The following entries should be restated word for word, pictures excluded.

Data provided below:

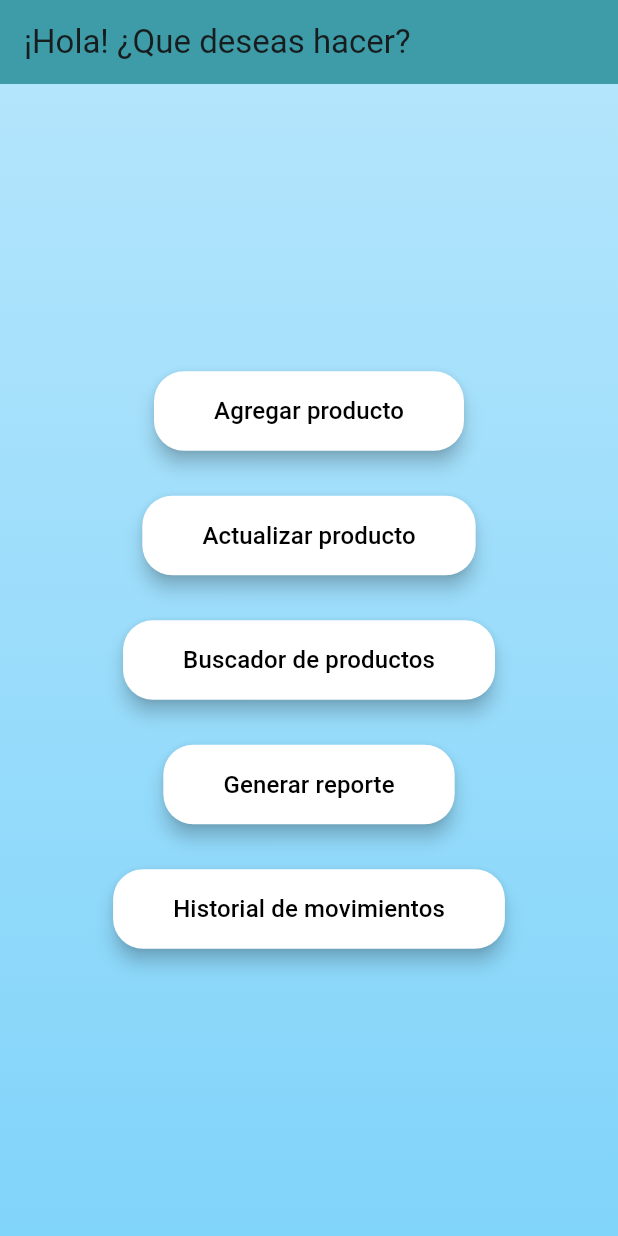
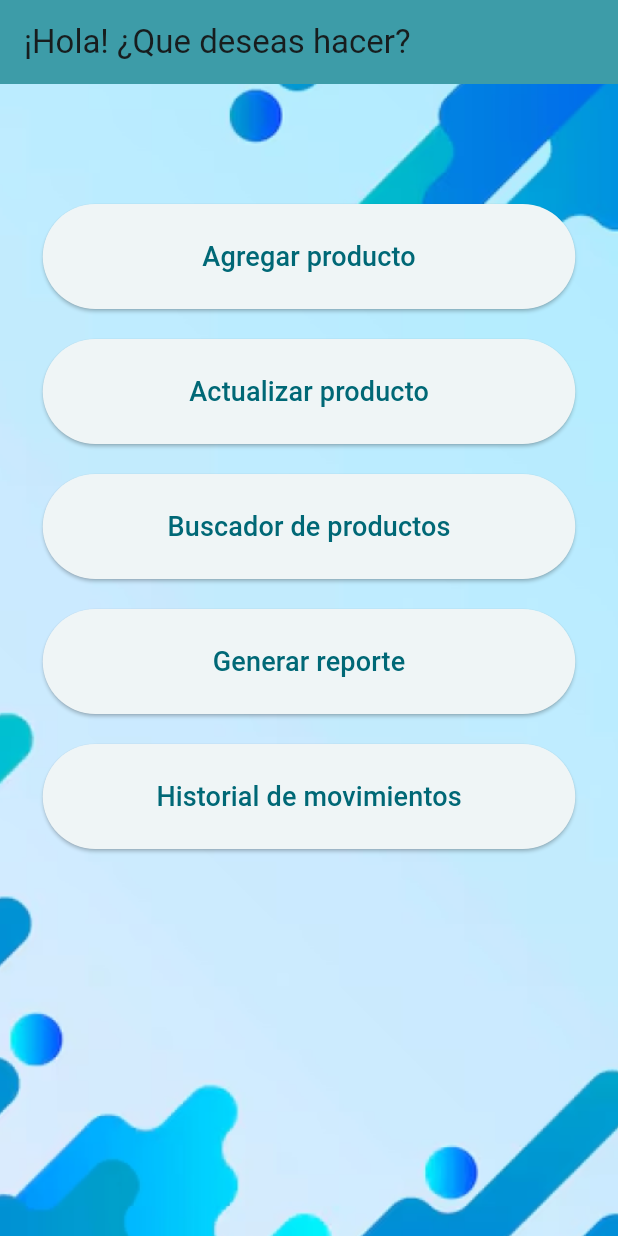
Before and after one commit to Arclust/SIcomercializadoraJA, a Flutter app: the screen it shows after launch, on a phone screen of 412 x 824 dp. Run offline on Flutter 3.47's test engine with Material 3 defaults, Android fonts, the phone set to English and light mode, and no system bars; our stand-ins replace csv, dio, qr_flutter; missing offline and left inert: qr_code_scanner_plus.

Commit message:
cambios fondos
a

```diff
--- a/flutter_app/lib/main.dart
+++ b/flutter_app/lib/main.dart
@@ -271,55 +271,109 @@
       ),
       body: Container(
         decoration: BoxDecoration(
-          gradient: LinearGradient(
-            colors: [
-              Color(0xFFB3E5FC),
-              Color(0xFF81D4FA),
-            ],
-            begin: Alignment.topCenter,
-            end: Alignment.bottomCenter,
+          image: DecorationImage(
+            image: AssetImage('assets/images/fondo.png'), // Asegúrate de que la imagen esté en la ruta correcta
+            fit: BoxFit.cover, // Ajusta la imagen para cubrir toda la pantalla
           ),
+
         ),
         child: Center(
           child: Column(
-            mainAxisAlignment: MainAxisAlignment.center,
+            mainAxisAlignment: MainAxisAlignment.start, // Alinea al inicio del centro
             children: [
-              _buildMenuButton("Agregar producto", () {
+              SizedBox(height: 80), // Espacio en la parte superior
+              SizedBox(
+                width: 355,
+                height: 70,
+                child: ElevatedButton(
+                  onPressed: () {
                     Navigator.push(
                       context,
                       MaterialPageRoute(builder: (context) => const AddProductScreen()),
                     );
-              }),
-              _buildMenuButton("Actualizar producto", () {
+                  },
+                  child: Text(
+                    "Agregar producto",
+                    style: TextStyle(fontSize: 18),
+                  ),
+                ),
+              ),
+              SizedBox(height: 20), // Espacio entre los botones
+              SizedBox(
+                width: 355,
+                height: 70,
+                child: ElevatedButton(
+                  onPressed: () {
                     Navigator.push(
                       context,
                       MaterialPageRoute(builder: (context) => const ScanQRScreen()),
                     );
-              }),
-              _buildMenuButton("Buscador de productos", () {
+                  },
+                  child: Text(
+                    "Actualizar producto",
+                    style: TextStyle(fontSize: 18),
+                  ),
+                ),
+              ),
+              SizedBox(height: 20), // Espacio entre los botones
+              SizedBox(
+                width: 355,
+                height: 70,
+                child: ElevatedButton(
+                  onPressed: () {
                     Navigator.push(
                       context,
                       MaterialPageRoute(builder: (context) => const SearchScreen()),
                     );
-              }),
-              _buildMenuButton("Generar reporte", () {
+                  },
+                  child: Text(
+                    "Buscador de productos",
+                    style: TextStyle(fontSize: 18),
+                  ),
+                ),
+              ),
+              SizedBox(height: 20), // Espacio entre los botones
+              SizedBox(
+                width: 355,
+                height: 70,
+                child: ElevatedButton(
+                  onPressed: () {
                     Navigator.push(
                       context,
                       MaterialPageRoute(builder: (context) => const ReportScreen()),
                     );
-              }),
-              _buildMenuButton("Historial de movimientos", () {
+                  },
+                  child: Text(
+                    "Generar reporte",
+                    style: TextStyle(fontSize: 18),
+                  ),
+                ),
+              ),
+              SizedBox(height: 20), // Espacio entre los botones
+              SizedBox(
+                width: 355,
+                height: 70,
+                child: ElevatedButton(
+                  onPressed: () {
                     Navigator.push(
                       context,
                       MaterialPageRoute(builder: (context) => MovementsScreen()),
                     );
-              }),
+                  },
+                  child: Text(
+                    "Historial de movimientos",
+                    style: TextStyle(fontSize: 18),
+                  ),
+                ),
+              ),
             ],
           ),
         ),
       ),
     );
   }
+}
+
 
   Widget _buildMenuButton(String text, VoidCallback onPressed) {
     return Padding(
@@ -342,7 +396,7 @@
       ),
     );
   }
-}
+
 
 //PANTALLA PRINCIPAL
 
--- a/flutter_app/pubspec.yaml
+++ b/flutter_app/pubspec.yaml
@@ -69,7 +69,7 @@
   assets:
     - assets/Inventario.csv
     - assets/images/placeholder.png
-
+    - assets/images/fondo.png
   # An image asset can refer to one or more resolution-specific "variants", see
   # https://flutter.dev/to/resolution-aware-images
 
```
Also changed, not shown: flutter_app/assets/images/fondo.png (added). Lines whose indentation alone changed are shown as unchanged.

End of Data provided.

Your response:
Before and after one commit to Arclust/SIcomercializadoraJA, a Flutter app: the screen it shows after launch, on a phone screen of 412 x 824 dp. Run offline on Flutter 3.47's test engine with Material 3 defaults, Android fonts, the phone set to English and light mode, and no system bars; our stand-ins replace csv, dio, qr_flutter; missing offline and left inert: qr_code_scanner_plus.

Commit message:
cambios fondos
a

```diff
--- a/flutter_app/lib/main.dart
+++ b/flutter_app/lib/main.dart
@@ -271,55 +271,109 @@
       ),
       body: Container(
         decoration: BoxDecoration(
-          gradient: LinearGradient(
-            colors: [
-              Color(0xFFB3E5FC),
-              Color(0xFF81D4FA),
-            ],
-            begin: Alignment.topCenter,
-            end: Alignment.bottomCenter,
+          image: DecorationImage(
+            image: AssetImage('assets/images/fondo.png'), // Asegúrate de que la imagen esté en la ruta correcta
+            fit: BoxFit.cover, // Ajusta la imagen para cubrir toda la pantalla
           ),
+
         ),
         child: Center(
           child: Column(
-            mainAxisAlignment: MainAxisAlignment.center,
+            mainAxisAlignment: MainAxisAlignment.start, // Alinea al inicio del centro
             children: [
-              _buildMenuButton("Agregar producto", () {
+              SizedBox(height: 80), // Espacio en la parte superior
+              SizedBox(
+                width: 355,
+                height: 70,
+                child: ElevatedButton(
+                  onPressed: () {
                     Navigator.push(
                       context,
                       MaterialPageRoute(builder: (context) => const AddProductScreen()),
                     );
-              }),
-              _buildMenuButton("Actualizar producto", () {
+                  },
+                  child: Text(
+                    "Agregar producto",
+                    style: TextStyle(fontSize: 18),
+                  ),
+                ),
+              ),
+              SizedBox(height: 20), // Espacio entre los botones
+              SizedBox(
+                width: 355,
+                height: 70,
+                child: ElevatedButton(
+                  onPressed: () {
                     Navigator.push(
                       context,
                       MaterialPageRoute(builder: (context) => const ScanQRScreen()),
                     );
-              }),
-              _buildMenuButton("Buscador de productos", () {
+                  },
+                  child: Text(
+                    "Actualizar producto",
+                    style: TextStyle(fontSize: 18),
+                  ),
+                ),
+              ),
+              SizedBox(height: 20), // Espacio entre los botones
+              SizedBox(
+                width: 355,
+                height: 70,
+                child: ElevatedButton(
+                  onPressed: () {
                     Navigator.push(
                       context,
                       MaterialPageRoute(builder: (context) => const SearchScreen()),
                     );
-              }),
-              _buildMenuButton("Generar reporte", () {
+                  },
+                  child: Text(
+                    "Buscador de productos",
+                    style: TextStyle(fontSize: 18),
+                  ),
+                ),
+              ),
+              SizedBox(height: 20), // Espacio entre los botones
+              SizedBox(
+                width: 355,
+                height: 70,
+                child: ElevatedButton(
+                  onPressed: () {
                     Navigator.push(
                       context,
                       MaterialPageRoute(builder: (context) => const ReportScreen()),
                     );
-              }),
-              _buildMenuButton("Historial de movimientos", () {
+                  },
+                  child: Text(
+                    "Generar reporte",
+                    style: TextStyle(fontSize: 18),
+                  ),
+                ),
+              ),
+              SizedBox(height: 20), // Espacio entre los botones
+              SizedBox(
+                width: 355,
+                height: 70,
+                child: ElevatedButton(
+                  onPressed: () {
                     Navigator.push(
                       context,
                       MaterialPageRoute(builder: (context) => MovementsScreen()),
                     );
-              }),
+                  },
+                  child: Text(
+                    "Historial de movimientos",
+                    style: TextStyle(fontSize: 18),
+                  ),
+                ),
+              ),
             ],
           ),
         ),
       ),
     );
   }
+}
+
 
   Widget _buildMenuButton(String text, VoidCallback onPressed) {
     return Padding(
@@ -342,7 +396,7 @@
       ),
     );
   }
-}
+
 
 //PANTALLA PRINCIPAL
 
--- a/flutter_app/pubspec.yaml
+++ b/flutter_app/pubspec.yaml
@@ -69,7 +69,7 @@
   assets:
     - assets/Inventario.csv
     - assets/images/placeholder.png
-
+    - assets/images/fondo.png
   # An image asset can refer to one or more resolution-specific "variants", see
   # https://flutter.dev/to/resolution-aware-images
 
```
Also changed, not shown: flutter_app/assets/images/fondo.png (added). Lines whose indentation alone changed are shown as unchanged.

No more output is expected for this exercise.